Rotten Tomatoes score: 67%

Don't be fooled by the above RT rating: director Ed Wood's infamously inept sci-fi horror remains for many the high watermark of bad filmmaking, from its wooden acting (including Dracula himself Bela Lugosi) to the wobbly sets and much more.

Wood is often regarded as the worst filmmaker of all time but his legacy was honoured by Tim Burton in 1994 biopic Ed Wood. Rather than sneering at the filmmaker's failures Burton's superb movie (with a career-best performance from Johnny Depp) instead affectionately championed Wood's resolve and commitment to his own vision (no matter how cataclysmic).

Manos: The Hands of Fate (1966)

Rotten Tomatoes score: 7%

Ah, 1966 – the year that brought us cinematic masterpieces like The Good, the Bad and the Ugly and Who's Afraid of Virginia Woolf? It's also the year that inflicted Manos upon the world – seriously, what did we do to deserve this?

The product of director-writer-producer-star Harold P. Warren, this bizarre micro-budget horror centres on a family who find themselves at the mercy of a pagan cult – although really it's the audience who find themselves at the mercy of the abominable technical deficiencies and continuity errors.

The Swarm (1978)

Rotten Tomatoes score: 13%

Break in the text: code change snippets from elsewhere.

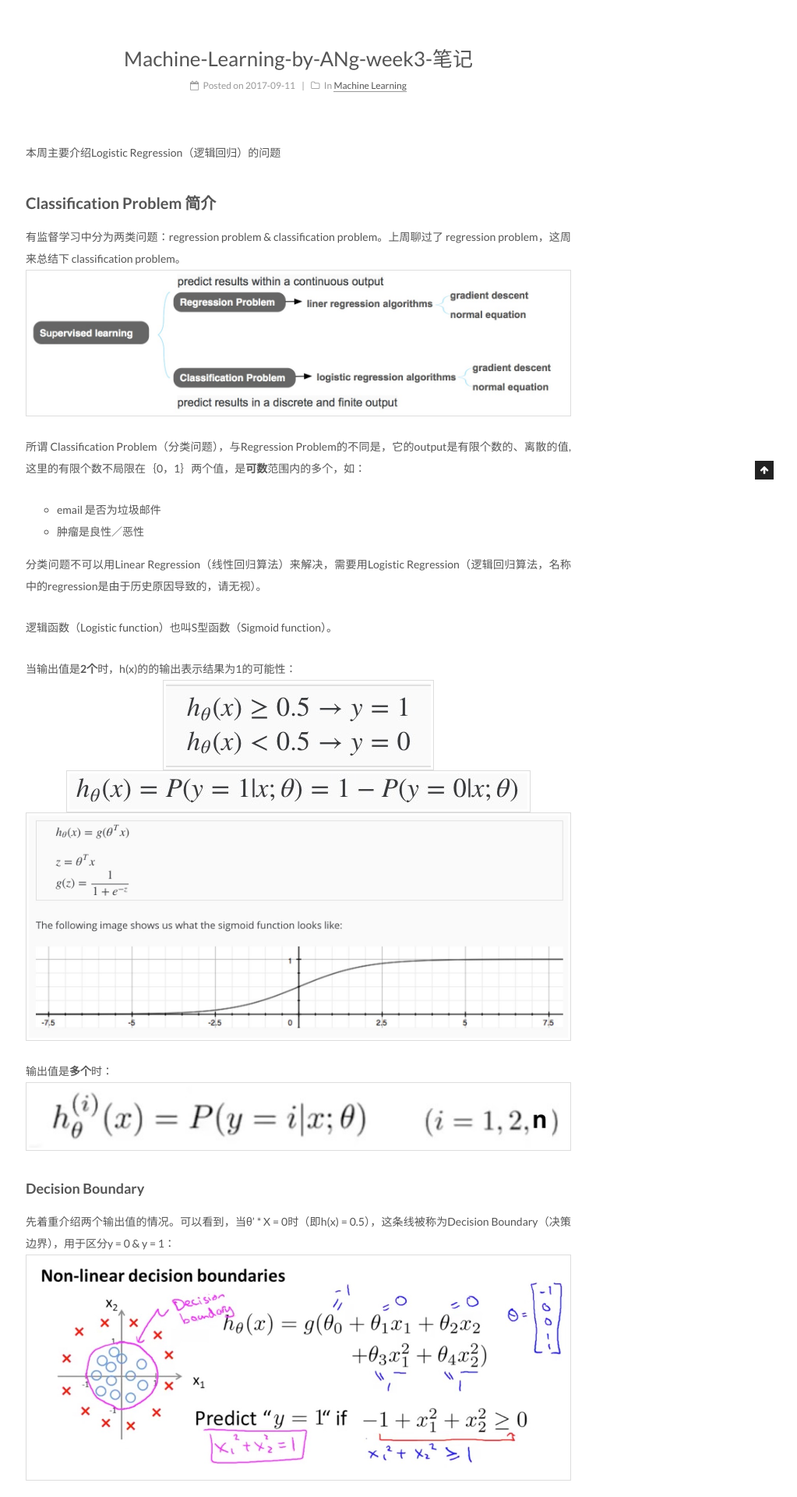
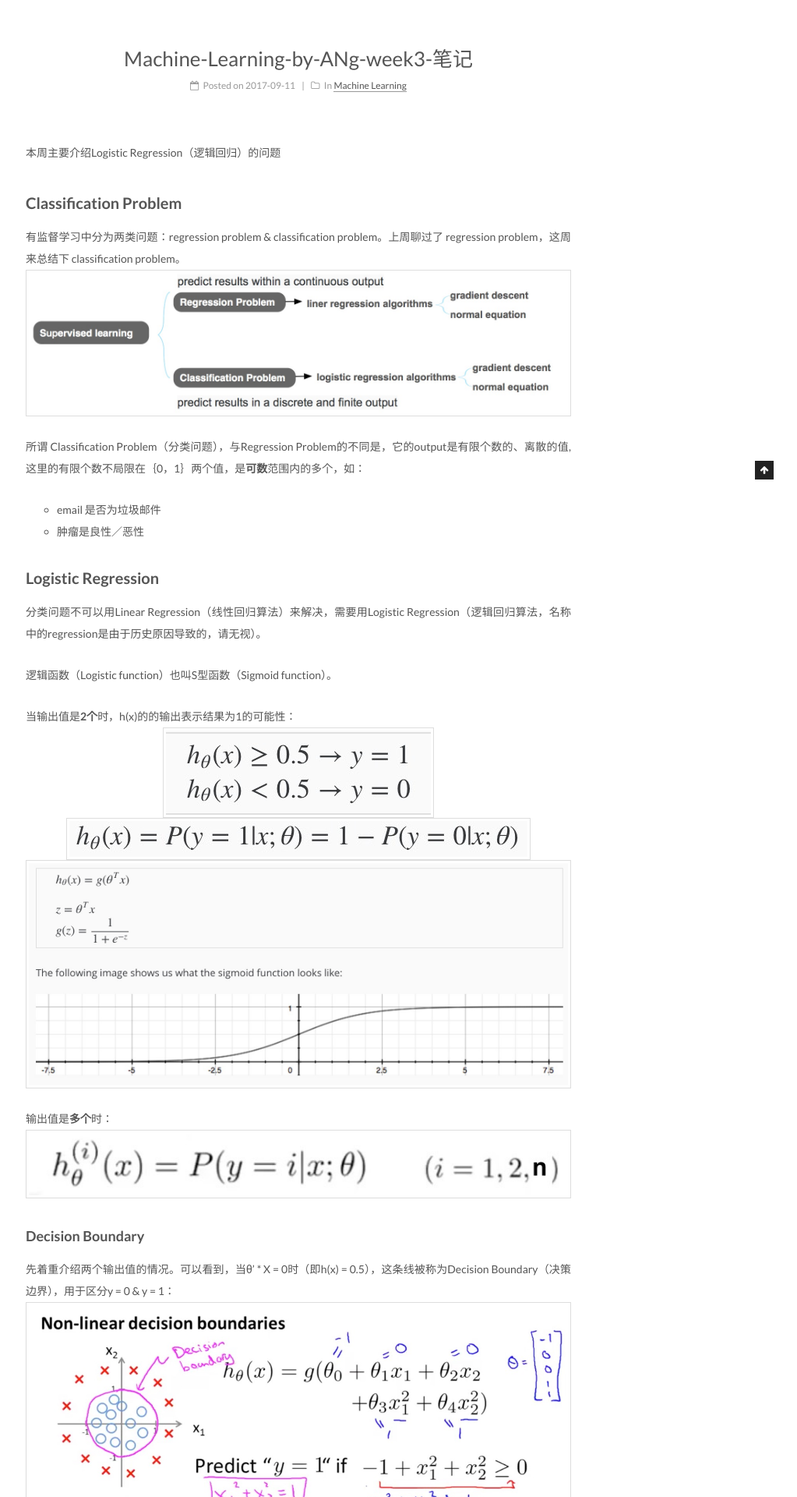
Before and after one commit to qimiguang/qimiguang.github.io, a Jekyll site: the page built from _posts/2017-09-11-Machine-Learning-Classification-Problem-笔记.md, in a window 1280 px wide. Shown: the part 385-2305 px from the top of the page at 78% size, without its empty margins (257-1280 px from the left). Built offline with Jekyll 4.4.1, drawn with Linux system fonts in a browser that asks for light colours.

Commit message:
cmt week3

```diff
--- a/_posts/2017-09-11-Machine-Learning-Classification-Problem-笔记.md
+++ b/_posts/2017-09-11-Machine-Learning-Classification-Problem-笔记.md
@@ -9,7 +9,7 @@ tags:
 
 本周主要介绍Logistic Regression（逻辑回归）的问题
 
-## Classification Problem 简介
+## Classification Problem
 有监督学习中分为两类问题：regression problem & classification problem。上周聊过了 regression problem，这周来总结下 classification problem。
 ![](/assets/images/ml/Supervised-learning.jpeg)
 
@@ -17,6 +17,7 @@ tags:
 - email 是否为垃圾邮件
 - 肿瘤是良性／恶性
 
+## Logistic Regression
 分类问题不可以用Linear Regression（线性回归算法）来解决，需要用Logistic Regression（逻辑回归算法，名称中的regression是由于历史原因导致的，请无视）。
 
 逻辑函数（Logistic function）也叫S型函数（Sigmoid function）。
```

It's not just fledgling filmmakers who are capable of unleashing a disaster upon us. This all-star killer bee movie (yes, really) sees a whole host of movie legends making utter fools of themselves, among them Michael Caine, Richard Widmark and Olivia de Havilland.

What makes it worse is that director Irwin Allen was renowned throughout the 1970s as the 'master of disaster', the man who brought us classics The Poseidon Adventure and The Towering Inferno. To call this a comedown is a serious understatement.

Samurai Cop (1989)

Rotten Tomatoes score: It doesn't have one (seriously – we're not making that up)

You know a movie is bad when it doesn't even get registered on RT. This absolute howler is a regular fixture of the Bristol Bad Film Club and will leave viewers poleaxed as to how awful it is.

From its long-haired main star being forced to wear a woman's wig following reshoots to the infamously poor dialogue ("I will bring you his head and place it on your piano"), casual sexism and pound shop action sequences, it takes incompetent filmmaking to a new level.

Interestingly The Room auteur Tommy Wiseau turned up in the eagerly anticipated sequel.

Troll 2 (1990)

Rotten Tomatoes score: 6%

AKA the movie that inspired one of the most notorious and enduring memes of all time.

This cheapo calamity somehow makes the original Troll (hardly Citizen Kane), look like... well, Citizen Kane. The plot defies description, the acting seems less than human and the creature effects... Well, a school panto is likely to have more convincing ones.

Even so it all comes back to the following clip – once seen, you can't unsee it...

Birdemic: Shock and Terror (2010)

Rotten Tomatoes score: 19%

There is indeed shock and terror in this inane Alfred Hitchcock rip-off – although for entirely the wrong reasons.

Pitched as a romantic horror on a budget of less than $10,000 (you can see where this is going), the movie focuses on two lovebirds whose relationship is beset by an attack of feathered fiends. Seriously, upon watching the clip below you'd think this was a feature-length gag designed to test an audience's sense of irony.

Like The Room it's so bad that cult screenings have subsequently emerged, transforming the movie's failings into perverse triumphs.

Click here to book your tickets for The Disaster Artist and tweet us your best worst movies @Cineworld.

Want more?

6 surprising movies that inspired Star Wars: A New Hope

Agatha Christie's Death on the Nile is coming to the big screen